* _What you should do_
Only a number is wanted here. Tally the lines of the data that contain "builtCells".

(Entries taken from a collection)
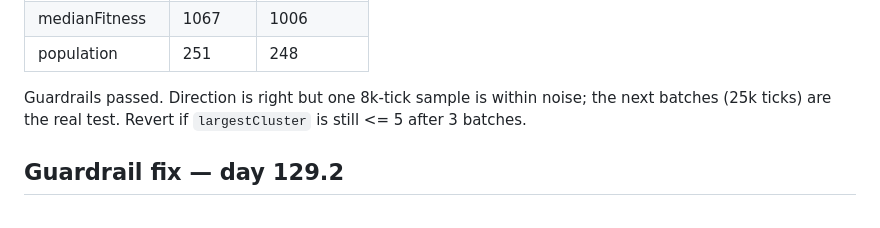
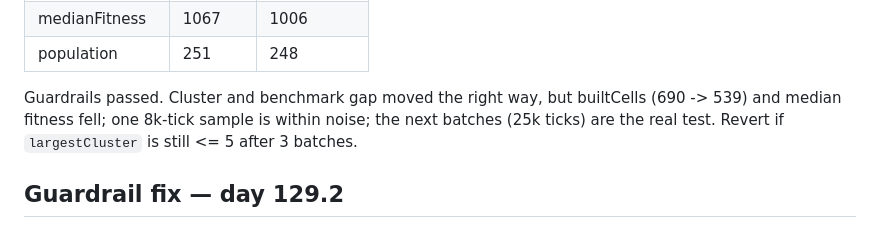
Before and after one commit to Stijndh88/nodlings, a Markdown page: loop/CHANGELOG.md, the part around the change. Drawn GitHub-style.

Commit message:
loop: note builtCells drop in cycle 11 entry
Co-Authored-By: Claude Sonnet 5.5 <noreply@anthropic.com>
Claude-Session: https://claude.ai/code/session_011wtDXUyUo9pFQwZWN5Brpd

```diff
--- a/loop/CHANGELOG.md
+++ b/loop/CHANGELOG.md
@@ -21,7 +21,7 @@ Paired A/B from the same day-129.2 snapshot, 8k ticks:
 | medianFitness | 1067 | 1006 |
 | population | 251 | 248 |
 
-Guardrails passed. Direction is right but one 8k-tick sample is within noise; the next batches (25k ticks) are the real test. Revert if `largestCluster` is still <= 5 after 3 batches.
+Guardrails passed. Cluster and benchmark gap moved the right way, but builtCells (690 -> 539) and median fitness fell; one 8k-tick sample is within noise; the next batches (25k ticks) are the real test. Revert if `largestCluster` is still <= 5 after 3 batches.
 
 ## Guardrail fix — day 129.2
 
```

* _Solution_
2